But my path wasn’t straightforward. Stereotypes around engineering—that engineers are invariably introverted, antisocial, and male—put me off.

But spending time in my father’s office and observing him and his team showed me that working in software development was not isolating but collaborative and social. I began to teach myself JavaScript, topping up my skills at two bootcamps to kick-start my new career.

However, I then faced another obstacle. Though there were many employers happy to hire junior developers, they all asked for candidates with experience. It seemed like a catch-22: I needed to experience to get a job, but I needed a job to get experience.

Thankfully, my current employer, DirectlyApply, was less interested in my work experience and more interested in my approach to problem solving. I did well in the coding test and they were also impressed by the hundreds of side projects I had posted to my GitHub.

Recognising that getting started in the industry was harder than many claimed, and that gender stereotypes remained a big obstacle to overcome, I began volunteering at Code First: Girls, teaching evening classes to women who were thinking of getting started in the industry.

Speaking with my students, it quickly became clear that there was and is a problem of self-belief amongst female developers which has deep roots. Many of my students believed they were not ‘smart enough to code’ and a larger number only felt they could apply for jobs if they felt 100% qualified for the role.

I feel that these barriers to entry are a problem for anyone who values digital skills and they often affect women disproportionately.
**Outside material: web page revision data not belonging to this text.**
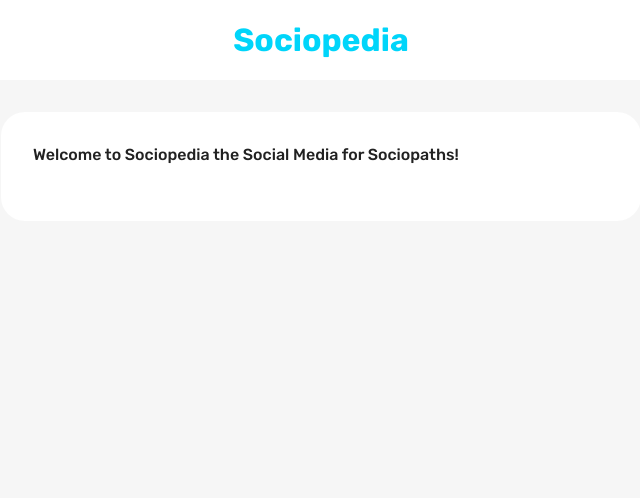
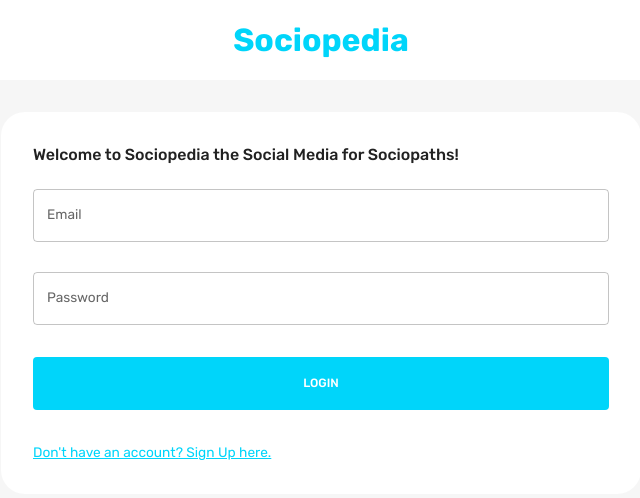
Before and after one commit to Abdy314/MERN-App, a React (Create React App) app in the folder client/: page / in a window 1280 px wide. Shown: the top 498 px of the page, without its empty margins (319-959 px from the left). Built offline with nearby package versions, Linux system fonts and the light colour scheme.

Commit message:
login and register form done

```diff
--- a/client/src/scenes/loginPage/Form.jsx
+++ b/client/src/scenes/loginPage/Form.jsx
@@ -51,6 +51,231 @@
     const isNonMobile = useMediaQuery("(min-width:600px)");
     const isLogin = pageType === "login";
     const isRegister = pageType === "register";
+
+    const register = async (values, onSubmitProps) => {
+        //this allows us to send form info with image
+        const formData = new FormData();
+        for (let value in values){
+            formData.append(value, values[value]);
+        }
+        formData.append("picturePath", values.picture.name);
+
+        const savedUserResponse = await fetch(
+            "http://localhost:3001/auth/register",
+            {
+                method: "POST",
+                body: formData,
+            }
+        );
+        const savedUser = await savedUserResponse.json();
+        onSubmitProps.resetForm();
+
+        if (savedUser) {
+            setPageType("login");
+        }
+    };
+
+
+    const login = async (values, onSubmitProps) => {
+        const loggedInResponse = await fetch(
+            "http://localhost:3001/auth/login",
+            {
+                method: "POST",
+                headers: {"Content-Type":"application/json"},
+                body: JSON.stringify(values),
+            }
+        );
+        const loggedIn = await loggedInResponse.json();
+        onSubmitProps.resetForm();
+        if (loggedIn) {
+            dispatch(
+                setLogin({
+                    user: loggedIn.user,
+                    token: loggedIn.token,
+                })
+            );
+            navigate("/home");
+        }
+    };
+
+    const handleFormSubmit = async (values, onsubmitProps) => {
+        if (isLogin) await login(values, onSubmitProps);
+        if (isRegister) await register(values, onSubmitProps);
+    };
+
+    return (
+        <Formik
+        onSubmit={ handleFormSubmit}
+        initialValues={isLogin? initialValuesLogin : initialValuesRegister}
+        validationSchema={isLogin? loginSchema:registerSchema}
+        >
+            {({
+                values,
+                errors,
+                touched,
+                handleBlur,
+                handleChange,
+                handleSubmit,
+                setFieldValue,
+                resetForm,
+            }) => (
+                <form onSubmit={handleSubmit}>
+                    <Box
+                        display = "grid"
+                        gap = "30px"
+                        gridTemplateColumns="repeat(4, minmax(0, 1fr))"
+                        sx ={{
+                            "& > div" : {gridColumn: isNonMobile ? undefined: "span 4"},
+                        }}
+                    >
+                        {isRegister && (
+                            <>
+                                <TextField
+                                    label="First Name"
+                                    onBlur = {handleBlur}
+                                    onChange = {handleChange}
+                                    value = {values.firstName}
+                                    name = "firstName"
+                                    error= {Boolean(touched.firstName) && Boolean(errors.firstName)}
+                                    helperText = {touched.firstName && errors.firstName}
+                                    sx = {{gridColumn: "span 2"}}
+                                />
+
+                                <TextField
+                                    label="Last Name"
+                                    onBlur = {handleBlur}
+                                    onChange = {handleChange}
+                                    value = {values.lastName}
+                                    name = "lastName"
+                                    error= {Boolean(touched.lastName) && Boolean(errors.lastName)}
+                                    helperText = {touched.lastName && errors.lastName}
+                                    sx = {{gridColumn: "span 2"}}
+                                />
+
+                                <TextField
+                                    label="Location"
+                                    onBlur = {handleBlur}
+                                    onChange = {handleChange}
+                                    value = {values.location}
+                                    name = "location"
+                                    error= {Boolean(touched.location) && Boolean(errors.location)}
+                                    helperText = {touched.location && errors.location}
+                                    sx = {{gridColumn: "span 4"}}
+                                />
+
+                                <TextField
+                                    label="Occupation"
+                                    onBlur = {handleBlur}
+                                    onChange = {handleChange}
+                                    value = {values.occupation}
+                                    name = "occupation"
+                                    error= {Boolean(touched.occupation) && Boolean(errors.occupation)}
+                                    helperText = {touched.occupation && errors.occupation}
+                                    sx = {{gridColumn: "span 4"}}
+                                />
+                                <Box
+                                    gridColumn="span 4"
+                                    border= {`1px solid ${palette.neutral.medium}`}
+                                    borderRadius="5px"
+                                    p="1rem"
+                                >
+                                    <Dropzone
+                                        acceptedFiles = ".jpg,.jpeg,.png"
+                                        multiple =  {false}
+                                        onDrop = {(acceptedFiles) =>
+                                            setFieldValue("picture", acceptedFiles[0])
+                                        }
+                                    >
+                                        {({getRootProps, getInputProps}) => (
+                                            <Box
+                                                {...getRootProps()}
+                                                border={`2px dashed ${palette.primary.main}`}
+                                                p="1rem"
+                                                sx={{"&:hover":{cursor: "pointer" }}}
+                                                >
+                                                    <input {...getInputProps()}/>
+                                                    {!values.picture ? (
+                                                        <p>Add Picture Here</p>
+                                                    ):(
+                                                        <FlexBetween>
+                                                            <Typography>
+                                                                {values.picture.name}
+                                                            </Typography>
+                                                            <EditOutlinedIcon/>
+                                                        </FlexBetween>
+                                                    )}
+                                            </Box>
+                                        )}
+                                    </Dropzone>
+
+                                </Box>
+                            </>
+                        )}
+
+                        <TextField
+                            label="Email"
+                            onBlur = {handleBlur}
+                            onChange = {handleChange}
+                            value = {values.email}
+                            name = "email"
+                             error= {Boolean(touched.email) && Boolean(errors.email)}
+                            helperText = {touched.email && errors.email}
+                            sx = {{gridColumn: "span 4"}}
+                        />
+
+                        <TextField
+                            label="Password"
+                            type= "password"
+                            onBlur = {handleBlur}
+                            onChange = {handleChange}
+                            value = {values.password}
+                            name = "password"
+                             error= {Boolean(touched.password) && Boolean(errors.password)}
+                            helperText = {touched.password && errors.password}
+                            sx = {{gridColumn: "span 4"}}
+                        />
+
+                    </Box>
+
+                    {/* Buttons */}
+                    <Box>
+                        <Button
+                            fullWidth
+                            type = "submit"
+                            sx = {{
+                                m:"2rem 0",
+                                p:"1rem",
+                                backgroundColor: palette.primary.main,
+                                color: palette.background.alt,
+                                "&:hover":{color: palette.primary.main},
+                            }}
+                        >
+                            {isLogin ? "LOGIN": "REGISTER"}
+                        </Button>
+                        <Typography
+                            onClick={() => {
+                                setPageType(isLogin? "register": "login");
+                                resetForm();
+                            }}
+
+                            sx={{
+                                textDecoration: "underline",
+                                color: palette.primary.main,
+                                "&:hover": {
+                                    cursor: "pointer",
+                                    color: palette.primary.light,
+                                },
+                            }}
+                        >
+                            {isLogin
+                            ? "Don't have an account? Sign Up here."
+                            : "Already have an account? Login here."}
+                        </Typography>
+                    </Box>
+                </form>
+            )}
+        </Formik>
+    );
 };
 
 
```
The desire to change the culture drives me everyday. And while playing a central part in the growth of DirectlyApply, I am also doing a Bachelor’s Degree in Business & Entrepreneurship, alongside mentoring at Code First Girls.